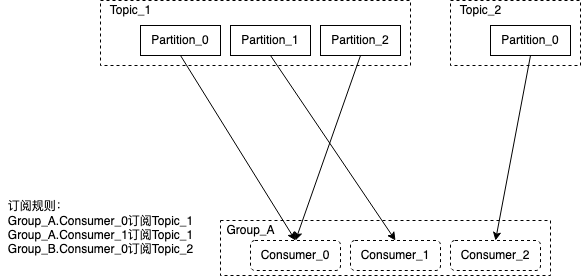
wu0hgl/note_pic keeps this draw.io diagram as kafka Range分配策略.png. Above is the earlier version. Source tidied: cells renumbered, new cells last; positions are measured from the earlier drawing's top-left corner, leaving out a move shared by most shapes.
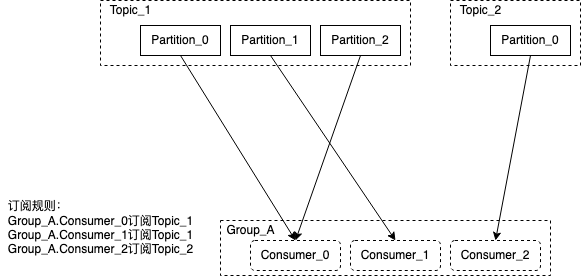
Above is the later version.

Commit message:
更新kafka Range分配策略.png

Diff of the diagram source:
```diff
@@ -41,7 +41,7 @@
     <mxCell id="14" value="Topic_2" style="text;html=1;align=center;verticalAlign=middle;fillColor=none;strokeColor=none;rounded=0;" parent="1" vertex="1">
       <mxGeometry x="450" width="60" height="20" as="geometry" />
     </mxCell>
-    <mxCell id="15" value="&lt;div align=&quot;left&quot;&gt;订阅规则：&lt;/div&gt;&lt;div&gt;Group_A.Consumer_0订阅Topic_1&lt;/div&gt;&lt;div&gt;Group_A.Consumer_1订阅Topic_1&lt;/div&gt;&lt;div&gt;Group_B.Consumer_0订阅Topic_2&lt;/div&gt;&lt;div&gt;&amp;nbsp;&amp;nbsp; &lt;br&gt;&lt;/div&gt;" style="text;html=1;align=center;verticalAlign=middle;fillColor=none;strokeColor=none;rounded=0;dashed=1;" parent="1" vertex="1">
+    <mxCell id="15" value="&lt;div align=&quot;left&quot;&gt;订阅规则：&lt;/div&gt;&lt;div&gt;Group_A.Consumer_0订阅Topic_1&lt;/div&gt;&lt;div&gt;Group_A.Consumer_1订阅Topic_1&lt;/div&gt;&lt;div&gt;Group_A.Consumer_2订阅Topic_2&lt;/div&gt;&lt;div&gt;&amp;nbsp;&amp;nbsp; &lt;br&gt;&lt;/div&gt;" style="text;html=1;align=center;verticalAlign=middle;fillColor=none;strokeColor=none;rounded=0;dashed=1;" parent="1" vertex="1">
       <mxGeometry y="195" width="200" height="80" as="geometry" />
     </mxCell>
     <mxCell id="16" style="endArrow=classic;html=1;exitX=0.5;exitY=1;exitDx=0;exitDy=0;entryX=0.5;entryY=0;entryDx=0;entryDy=0;" parent="1" edge="1" source="4" target="9">
```
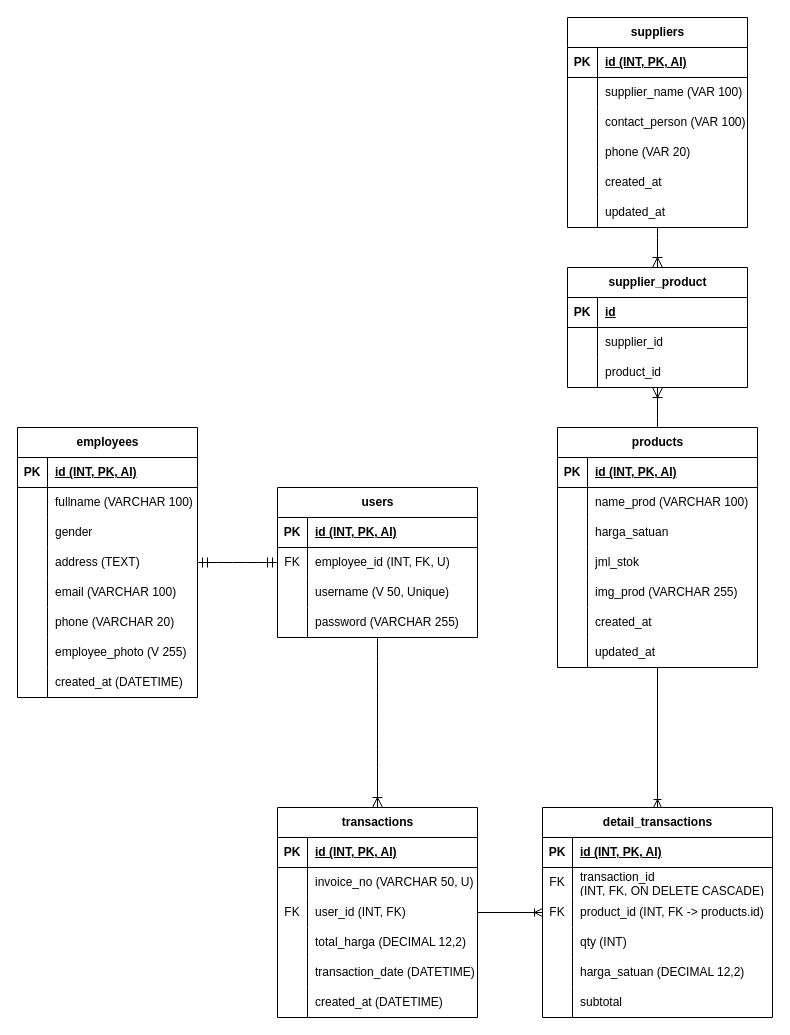
Earlier version of the draw.io diagram kasirku.drawio (kunaone/kasirku_ci). Source tidied: cells renumbered, new cells numbered last; positions are measured from the earlier drawing's top-left corner, leaving out a move shared by most shapes. Both pictures are drawn from the tidied source at 100%, with x=0, y=0 at pixel (17, 17).
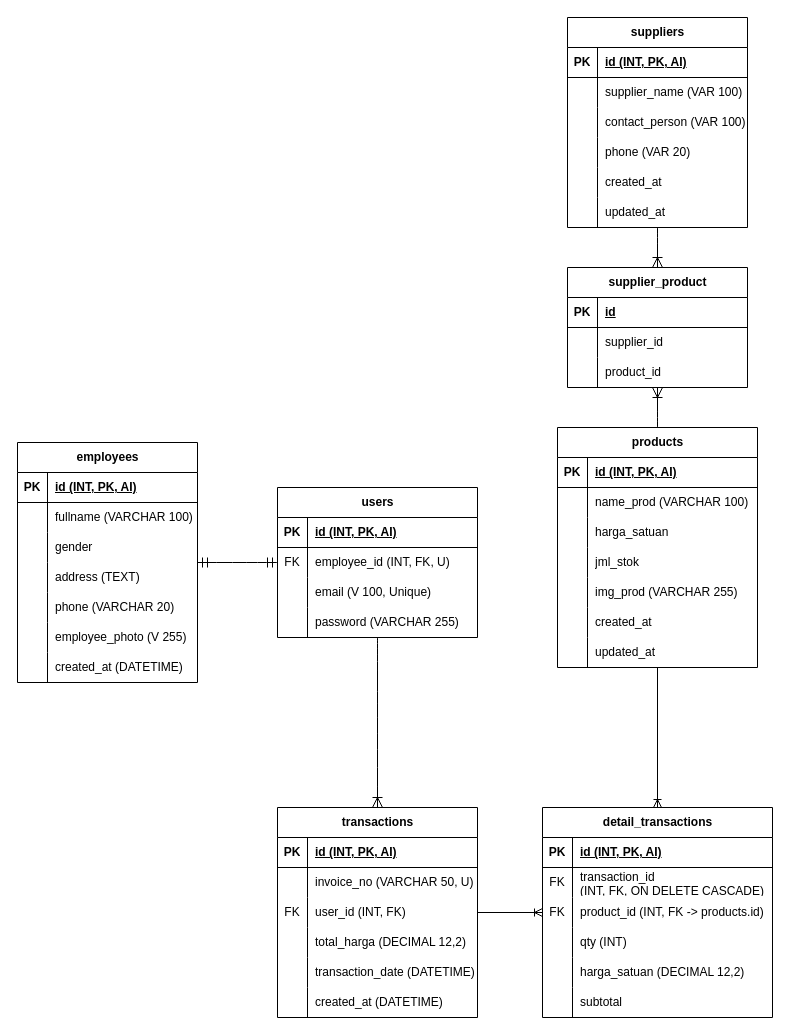
After the change.

The change refers to these unchanged cells:
```xml
<mxCell id="9" style="shape=tableRow;horizontal=0;startSize=0;swimlaneHead=0;swimlaneBody=0;fillColor=none;top=0;left=0;right=0;bottom=0;" parent="2" vertex="1">
  <mxGeometry y="90" width="200" height="30" as="geometry" />
</mxCell>
```

Diff of the diagram source:
```diff
@@
-    <mxCell id="11" value="username (V 50, Unique)" style="shape=partialRectangle;fillColor=none;top=0;left=0;bottom=0;right=0;align=left;spacingLeft=6;overflow=hidden;whiteSpace=wrap;html=1;" parent="9" vertex="1">
+    <mxCell id="11" value="email (V 100, Unique)" style="shape=partialRectangle;fillColor=none;top=0;left=0;bottom=0;right=0;align=left;spacingLeft=6;overflow=hidden;whiteSpace=wrap;html=1;" parent="9" vertex="1">
       <mxGeometry x="30" width="170" height="30" as="geometry" />
     </mxCell>
@@
     <mxCell id="15" value="employees" style="shape=table;startSize=30;childLayout=tableLayout;rowLines=0;fontStyle=1;align=center;html=1;" parent="1" vertex="1">
-      <mxGeometry y="410" width="180" height="270" as="geometry" />
+      <mxGeometry y="425" width="180" height="240" as="geometry" />
     </mxCell>
@@
-    <mxCell id="28" style="shape=tableRow;horizontal=0;startSize=0;swimlaneHead=0;swimlaneBody=0;fillColor=none;top=0;left=0;right=0;bottom=0;" parent="15" vertex="1">
-      <mxGeometry y="150" width="180" height="30" as="geometry" />
-    </mxCell>
-    <mxCell id="29" style="shape=partialRectangle;fillColor=none;top=0;left=0;bottom=0;right=0;overflow=hidden;whiteSpace=wrap;html=1;" parent="28" vertex="1">
-      <mxGeometry width="30" height="30" as="geometry" />
-    </mxCell>
-    <mxCell id="30" value="email (VARCHAR 100)" style="shape=partialRectangle;fillColor=none;top=0;left=0;bottom=0;right=0;align=left;spacingLeft=6;overflow=hidden;whiteSpace=wrap;html=1;" parent="28" vertex="1">
-      <mxGeometry x="30" width="150" height="30" as="geometry" />
-    </mxCell>
     <mxCell id="31" style="shape=tableRow;horizontal=0;startSize=0;swimlaneHead=0;swimlaneBody=0;fillColor=none;top=0;left=0;right=0;bottom=0;" parent="15" vertex="1">
-      <mxGeometry y="180" width="180" height="30" as="geometry" />
+      <mxGeometry y="150" width="180" height="30" as="geometry" />
     </mxCell>
@@
     <mxCell id="34" style="shape=tableRow;horizontal=0;startSize=0;swimlaneHead=0;swimlaneBody=0;fillColor=none;top=0;left=0;right=0;bottom=0;" parent="15" vertex="1">
-      <mxGeometry y="210" width="180" height="30" as="geometry" />
+      <mxGeometry y="180" width="180" height="30" as="geometry" />
     </mxCell>
@@
     <mxCell id="37" style="shape=tableRow;horizontal=0;startSize=0;swimlaneHead=0;swimlaneBody=0;fillColor=none;top=0;left=0;right=0;bottom=0;" parent="15" vertex="1">
-      <mxGeometry y="240" width="180" height="30" as="geometry" />
+      <mxGeometry y="210" width="180" height="30" as="geometry" />
     </mxCell>
```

__Your task__. In the entries, how many lines include the string "strokeColor"? Only the number should be given.

__Task solution__. 3